How is RuneScape Different?

RuneScape introduces the perfect hybrid solution that could potentially appeal to both types of online gamer. RuneScape has entered into a unique niche within the online gaming market, and its market advantage is that it can be defined as both a Casual Game and a MMOG.

No Installation – Casual Gamers Love It

Almost a quarter of the gaming market is made of up casual gamers, and this segment of the gaming market is growing exponentially without any end in sight. While Google search terms for every other aspect of online gaming is either flat, or on a very gradual climb, since 2006, the popularity of the term “casual games” has increased by 50% by 2008.

The beauty of online games such as Pogo or MSN Games is that they require no software installation. You can log in from any internet browser and play the game. Jagex Ltd, the developer of RuneScape, established the browser-based game in 1999. The programming is centered on Java technology, where the browser-based Java runtime environment.

RuneScape offers this casual gaming advantage to online users. Players are able to log into the game from any internet browser and continue playing from wherever they left off. Of course, RuneScape also appeals to casual gamers in another way – you can play for free.

Socialize and Kill Dragons at the Same Time

On May 3rd, 2007, RuneScape hit a historic milestone of one million subscribers. This success came only two years after the phenomenon of “casual gaming” begins to take hold over the online internet gaming marketplace.

As more and more internet users who were previously “non-gamers” begin to discover the popular world of online browser-based gaming, RuneScape is set to break even more records within the next few years. In January of this year (2008), Jagex Ltd launched “RuneScape High Detail” . By July 2008, RuneScape became the leading MMOG in terms of internet searches.

As more and more people seek out convenient and simple forms of entertainment on the internet, websites like Runescape are already positioned to attract both the demographic seeking a virtual 3D community for social networking, as well as the demographic looking for the action and adventure of a virtual reality world filled with other players from around the world.

This is the future, and RuneScape is poised solidly within a niche that is ready to explode in the coming years. In fact, it is in the process of exploding right now.

Should I Play?

One warning to anyone who has never played a massively multiplayer online game before: Play with caution. These games are highly addictive. Set a timer nearby the computer, because these large virtual worlds have a strange ability to warp the time dimension and cause five hours to flash past in the blink of an eye.

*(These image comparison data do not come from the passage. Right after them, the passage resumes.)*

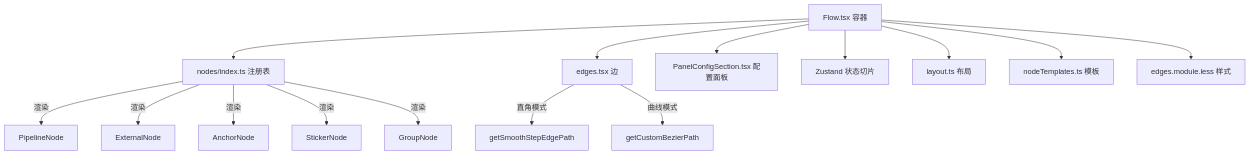
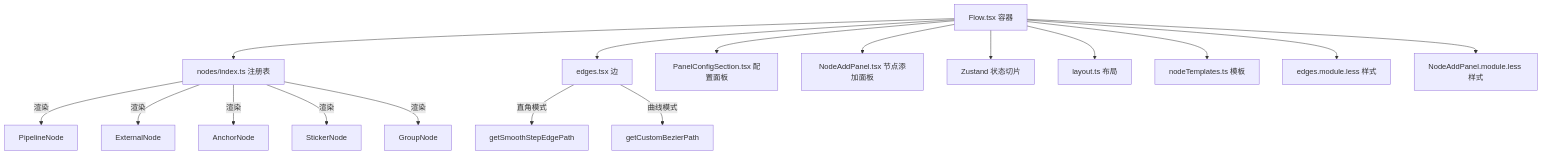
The second of 13 diagrams in .qoder/repowiki/zh/content/工作流编辑器/工作流编辑器.md (kqcoxn/MaaPipelineEditor), drawn with Mermaid before and after one commit. The commit also changed other lines of this file and 22 other files, not shown here.

````diff
--- a/.qoder/repowiki/zh/content/工作流编辑器/工作流编辑器.md
+++ b/.qoder/repowiki/zh/content/工作流编辑器/工作流编辑器.md
@@ -135,25 +148,29 @@
 ```mermaid
 graph TB
 Container["Flow.tsx 容器"]
 Registry["nodes/index.ts 注册表"]
 Edge["edges.tsx 边"]
 ConfigPanel["PanelConfigSection.tsx 配置面板"]
+NodeAddPanel["NodeAddPanel.tsx 节点添加面板"]
 Store["Zustand 状态切片"]
 Layout["layout.ts 布局"]
 Templates["nodeTemplates.ts 模板"]
 Styles["edges.module.less 样式"]
+NodeAddStyles["NodeAddPanel.module.less 样式"]
 Container --> Registry
 Container --> Edge
 Container --> ConfigPanel
+Container --> NodeAddPanel
 Container --> Store
 Container --> Layout
 Container --> Templates
 Container --> Styles
+Container --> NodeAddStyles
 Registry --> |"渲染"| PN["PipelineNode"]
 Registry --> |"渲染"| EN["ExternalNode"]
 Registry --> |"渲染"| AN["AnchorNode"]
 Registry --> |"渲染"| SN["StickerNode"]
 Registry --> |"渲染"| GN["GroupNode"]
 Edge --> |"直角模式"| SmoothStep["getSmoothStepEdgePath"]
 Edge --> |"曲线模式"| Bezier["getCustomBezierPath"]
 ```
````
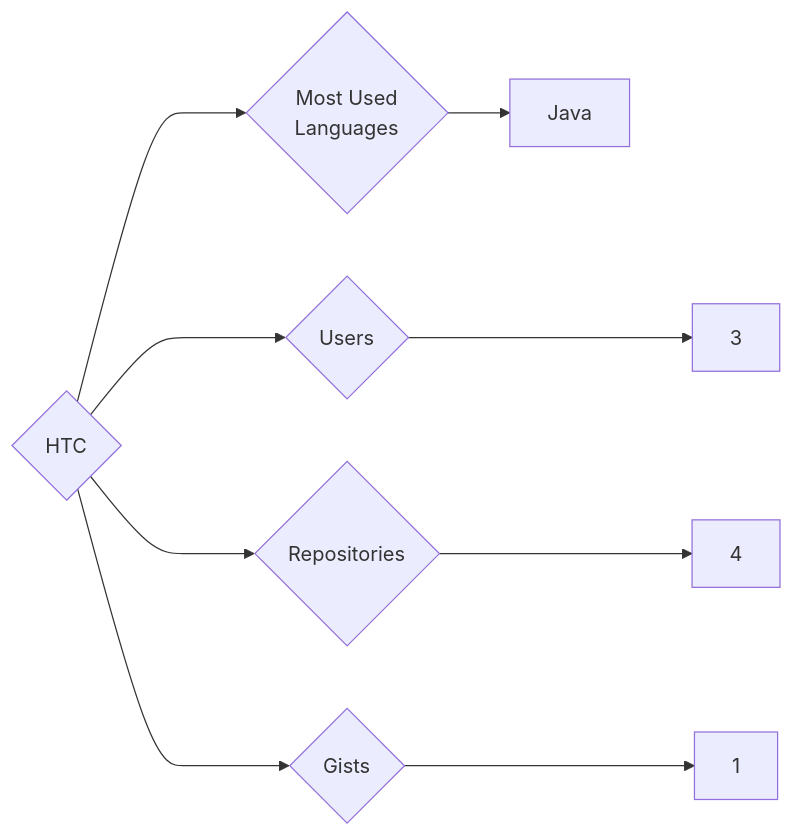
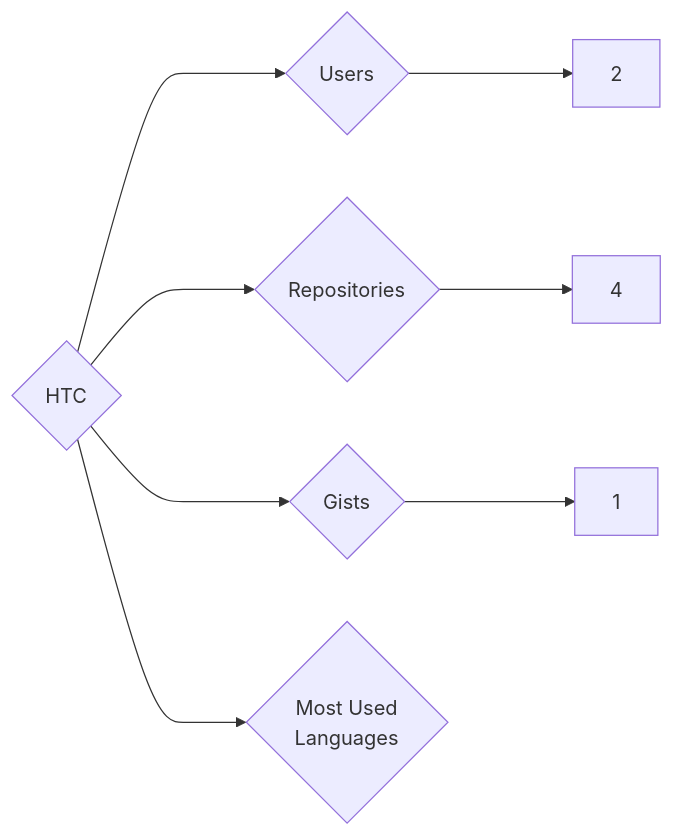
Before and after one commit to trickest/insiders: the diagram in targets/HTC/README.md, drawn with Mermaid. The commit also changed 636 other files, not shown here.

````diff
--- a/targets/HTC/README.md
+++ b/targets/HTC/README.md
@@ -3,9 +3,8 @@
 ```mermaid
 graph LR
 COMPANY_NAME{HTC}
-COMPANY_NAME ---> U{Users} ---> UN[3]
+COMPANY_NAME ---> U{Users} ---> UN[2]
 COMPANY_NAME ---> R{Repositories} ---> RN[4]
 COMPANY_NAME ---> G{Gists} ---> GN[1]
 COMPANY_NAME ---> ML{Most Used<br>Languages}
-ML --> Java[Java]
 ```
````
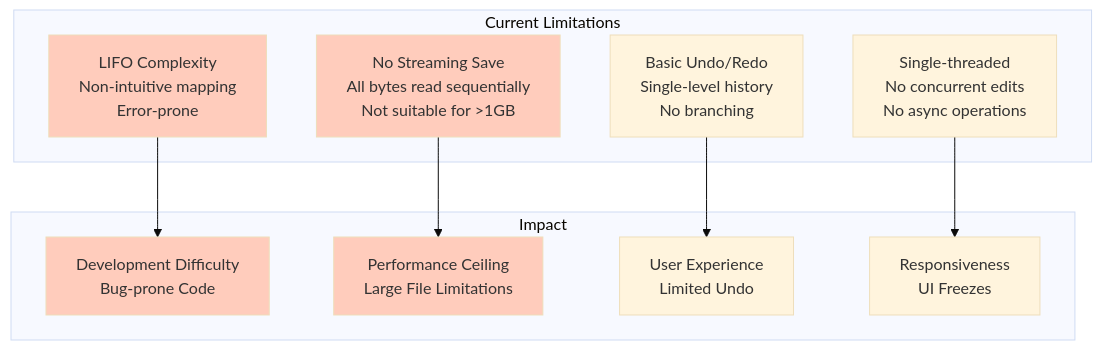
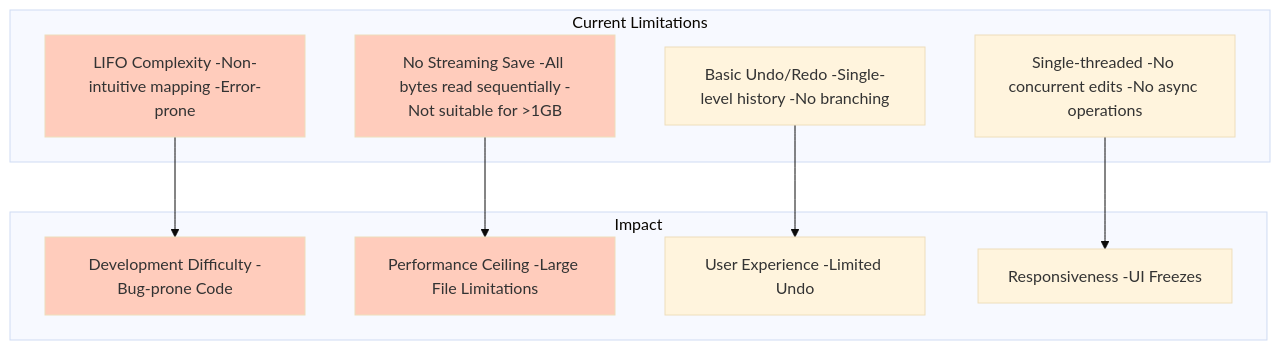
Before and after one commit to myd7349/WpfHexEditorControl: diagram 22 of 24 in ARCHITECTURE_V2.md, drawn with Mermaid (base theme). The commit also changed other lines of this file, not shown here.

First line of the commit message:
Fix all remaining Mermaid diagram br tags for GitHub compatibility

````diff
--- a/ARCHITECTURE_V2.md
+++ b/ARCHITECTURE_V2.md
@@ -1587,26 +1587,26 @@
 ```mermaid
 graph TB
     subgraph "Current Limitations"
-        L1["LIFO Complexity<br/>Non-intuitive mapping<br/>Error-prone"]
-        L2["No Streaming Save<br/>All bytes read sequentially<br/>Not suitable for >1GB"]
-        L3["Basic Undo/Redo<br/>Single-level history<br/>No branching"]
-        L4["Single-threaded<br/>No concurrent edits<br/>No async operations"]
+        L1["LIFO Complexity -Non-intuitive mapping -Error-prone"]
+        L2["No Streaming Save -All bytes read sequentially -Not suitable for >1GB"]
+        L3["Basic Undo/Redo -Single-level history -No branching"]
+        L4["Single-threaded -No concurrent edits -No async operations"]
     end
 
     subgraph "Impact"
-        I1["Development Difficulty<br/>Bug-prone Code"]
-        I2["Performance Ceiling<br/>Large File Limitations"]
-        I3["User Experience<br/>Limited Undo"]
-        I4["Responsiveness<br/>UI Freezes"]
+        I1["Development Difficulty -Bug-prone Code"]
+        I2["Performance Ceiling -Large File Limitations"]
+        I3["User Experience -Limited Undo"]
+        I4["Responsiveness -UI Freezes"]
     end
 
     L1 --> I1
     L2 --> I2
     L3 --> I3
     L4 --> I4
 
     style L1 fill:#ffccbc
     style L2 fill:#ffccbc
     style I1 fill:#ffccbc
     style I2 fill:#ffccbc
 ```
````
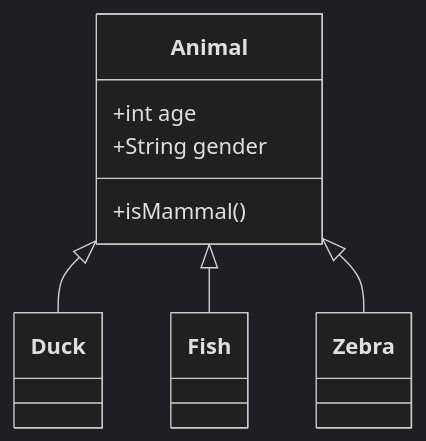
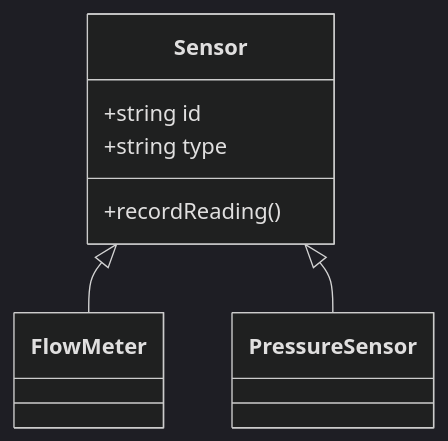
Before and after one commit to BlairLAdams/RPi5: the third of 10 diagrams in mkdocs/docs/MermaidDiagrams.md, drawn with Mermaid (dark theme). The commit also changed other lines of this file and 33 other files, not shown here.

````diff
--- a/mkdocs/docs/MermaidDiagrams.md
+++ b/mkdocs/docs/MermaidDiagrams.md
@@ -89,11 +86,10 @@
 ```mermaid
 classDiagram
-  Animal <|-- Duck
-  Animal <|-- Fish
-  Animal <|-- Zebra
-  class Animal {
-    +int age
-    +String gender
-    +isMammal()
+  Sensor <|-- FlowMeter
+  Sensor <|-- PressureSensor
+  class Sensor {
+    +string id
+    +string type
+    +recordReading()
   }
 ```
````
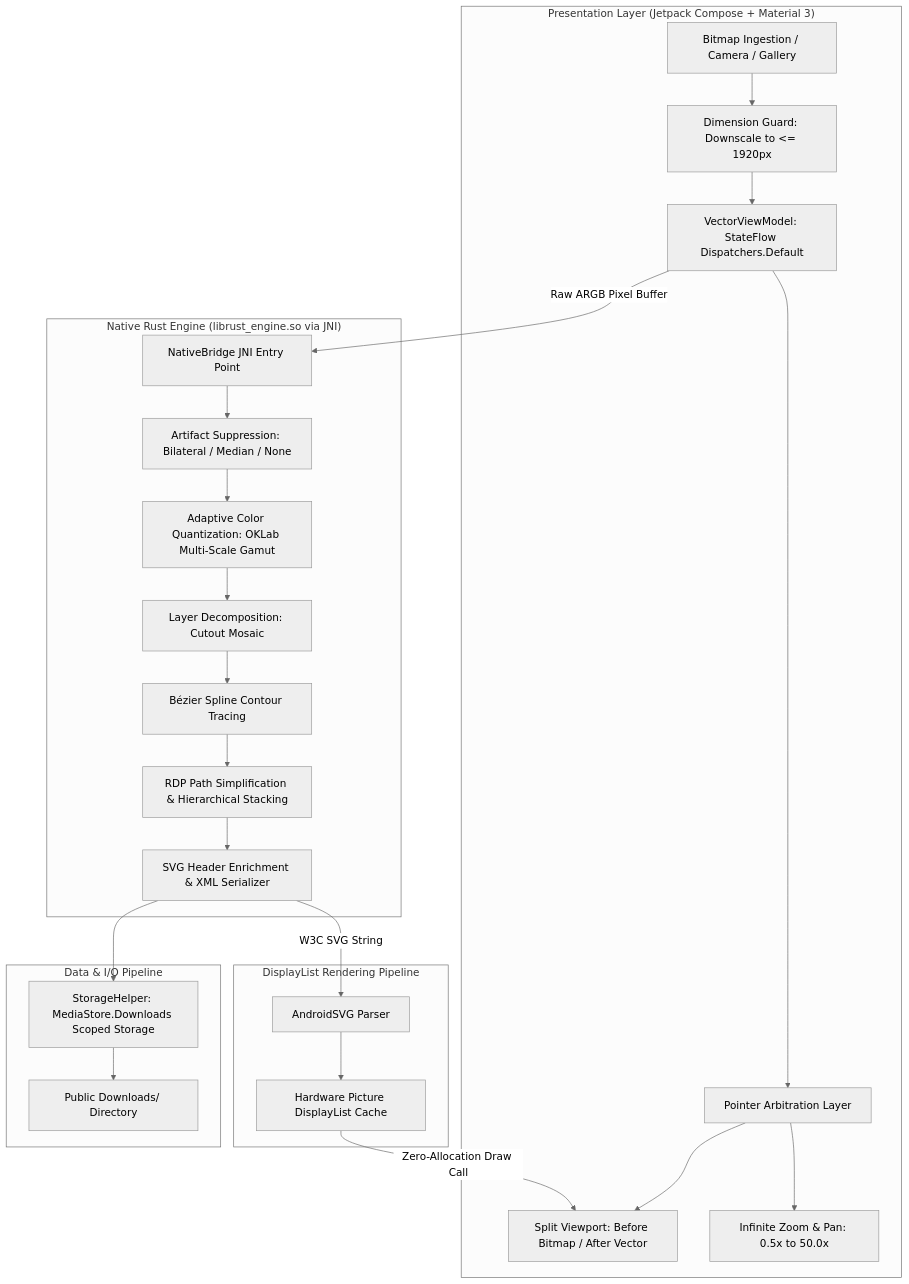
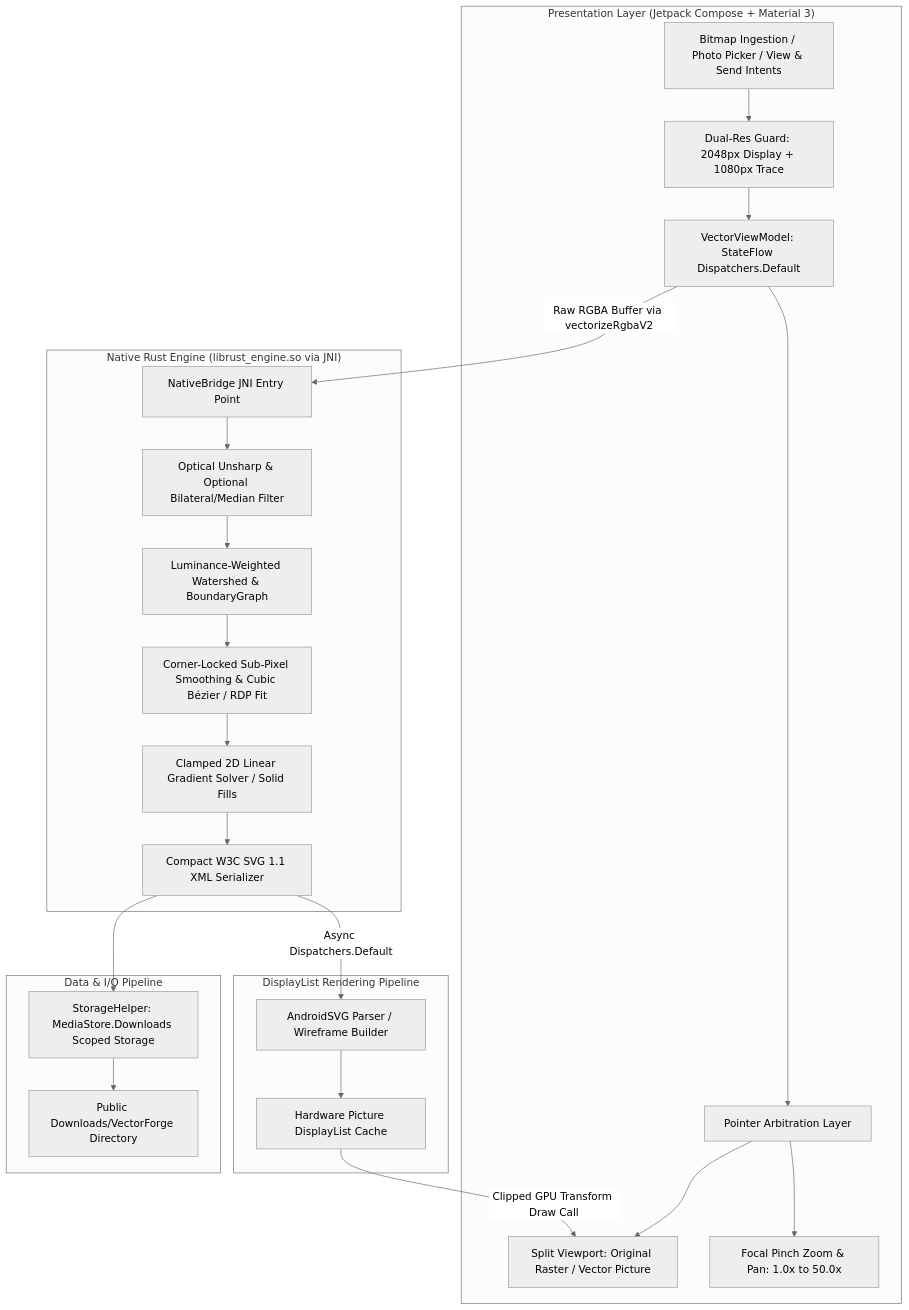
One commit to RayAashish/creativity-with-ai changed the diagram in infintely-zoomable-svg/README.md. Above: the diagram before and after it, drawn with Mermaid (neutral theme). The commit also changed other lines of this file and 20 other files, not shown here.

Commit message:
feat(vectorforge): release v4.0 Neural-Gradient Mosaic engine & redesigned studio UI

````diff
--- a/infintely-zoomable-svg/README.md
+++ b/infintely-zoomable-svg/README.md
@@ -66,31 +66,30 @@
 ```mermaid
 flowchart TD
     subgraph UI ["Presentation Layer (Jetpack Compose + Material 3)"]
-        A[Bitmap Ingestion / Camera / Gallery] --> B[Dimension Guard: Downscale to <= 1920px]
+        A[Bitmap Ingestion / Photo Picker / View & Send Intents] --> B[Dual-Res Guard: 2048px Display + 1080px Trace]
         B --> C[VectorViewModel: StateFlow Dispatchers.Default]
         C --> D[Pointer Arbitration Layer]
-        D --> E[Split Viewport: Before Bitmap / After Vector]
-        D --> F[Infinite Zoom & Pan: 0.5x to 50.0x]
+        D --> E[Split Viewport: Original Raster / Vector Picture]
+        D --> F[Focal Pinch Zoom & Pan: 1.0x to 50.0x]
     end
 
     subgraph NATIVE ["Native Rust Engine (librust_engine.so via JNI)"]
-        C -->|Raw ARGB Pixel Buffer| G[NativeBridge JNI Entry Point]
-        G --> H[Artifact Suppression: Bilateral / Median / None]
-        H --> I[Adaptive Color Quantization: OKLab Multi-Scale Gamut]
-        I --> J[Layer Decomposition: Cutout Mosaic]
-        J --> K[Bézier Spline Contour Tracing]
-        K --> L[RDP Path Simplification & Hierarchical Stacking]
-        L --> M[SVG Header Enrichment & XML Serializer]
+        C -->|Raw RGBA Buffer via vectorizeRgbaV2| G[NativeBridge JNI Entry Point]
+        G --> H[Optical Unsharp & Optional Bilateral/Median Filter]
+        H --> I[Luminance-Weighted Watershed & BoundaryGraph]
+        I --> J[Corner-Locked Sub-Pixel Smoothing & Cubic Bézier / RDP Fit]
+        J --> K[Clamped 2D Linear Gradient Solver / Solid Fills]
+        K --> L[Compact W3C SVG 1.1 XML Serializer]
     end
 
     subgraph CACHE ["DisplayList Rendering Pipeline"]
-        M -->|W3C SVG String| N[AndroidSVG Parser]
+        L -->|Async Dispatchers.Default| N[AndroidSVG Parser / Wireframe Builder]
         N --> O[Hardware Picture DisplayList Cache]
-        O -->|Zero-Allocation Draw Call| E
+        O -->|Clipped GPU Transform Draw Call| E
     end
 
     subgraph IO ["Data & I/O Pipeline"]
-        M --> P[StorageHelper: MediaStore.Downloads Scoped Storage]
-        P --> Q[Public Downloads/ Directory]
+        L --> P[StorageHelper: MediaStore.Downloads Scoped Storage]
+        P --> Q[Public Downloads/VectorForge Directory]
     end
 ```
````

An even more pressing concern than considering whether or not to play the game, is whether or not to invest in Jagex stock. In October of 2007, Jagex appointed Geoff Iddison, the former European CEO of Paypal, as company CEO with the hope that he would help to drive the growth of RuneScape. It appears from all indications that the growth of RuneScape has no end in sight.